## What you have to do
Would you output all the lines below precisely as they stand, leaving each picture out?

====

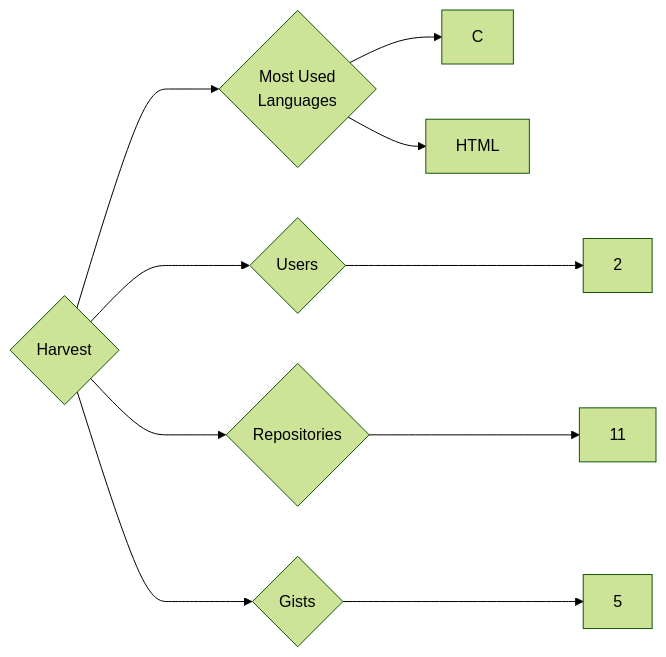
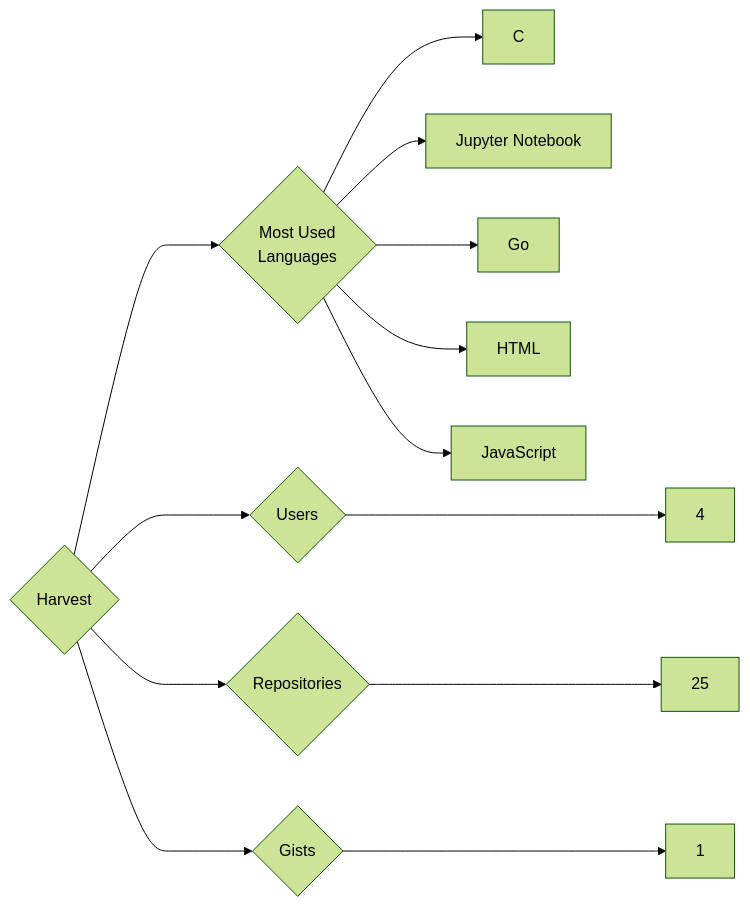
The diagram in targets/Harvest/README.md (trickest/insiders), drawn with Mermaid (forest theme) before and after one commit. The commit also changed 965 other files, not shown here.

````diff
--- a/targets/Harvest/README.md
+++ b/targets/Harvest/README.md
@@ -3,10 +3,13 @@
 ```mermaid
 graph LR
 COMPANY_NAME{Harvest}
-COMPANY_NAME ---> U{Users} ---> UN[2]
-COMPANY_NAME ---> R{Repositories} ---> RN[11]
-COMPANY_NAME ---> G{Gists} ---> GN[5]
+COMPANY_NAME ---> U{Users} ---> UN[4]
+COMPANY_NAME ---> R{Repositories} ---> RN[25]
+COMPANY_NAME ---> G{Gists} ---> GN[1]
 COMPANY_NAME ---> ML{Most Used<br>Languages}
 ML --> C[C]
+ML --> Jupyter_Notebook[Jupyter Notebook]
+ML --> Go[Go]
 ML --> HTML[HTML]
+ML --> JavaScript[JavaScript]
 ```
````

====

## Response box
The diagram in targets/Harvest/README.md (trickest/insiders), drawn with Mermaid (forest theme) before and after one commit. The commit also changed 965 other files, not shown here.

````diff
--- a/targets/Harvest/README.md
+++ b/targets/Harvest/README.md
@@ -3,10 +3,13 @@
 ```mermaid
 graph LR
 COMPANY_NAME{Harvest}
-COMPANY_NAME ---> U{Users} ---> UN[2]
-COMPANY_NAME ---> R{Repositories} ---> RN[11]
-COMPANY_NAME ---> G{Gists} ---> GN[5]
+COMPANY_NAME ---> U{Users} ---> UN[4]
+COMPANY_NAME ---> R{Repositories} ---> RN[25]
+COMPANY_NAME ---> G{Gists} ---> GN[1]
 COMPANY_NAME ---> ML{Most Used<br>Languages}
 ML --> C[C]
+ML --> Jupyter_Notebook[Jupyter Notebook]
+ML --> Go[Go]
 ML --> HTML[HTML]
+ML --> JavaScript[JavaScript]
 ```
````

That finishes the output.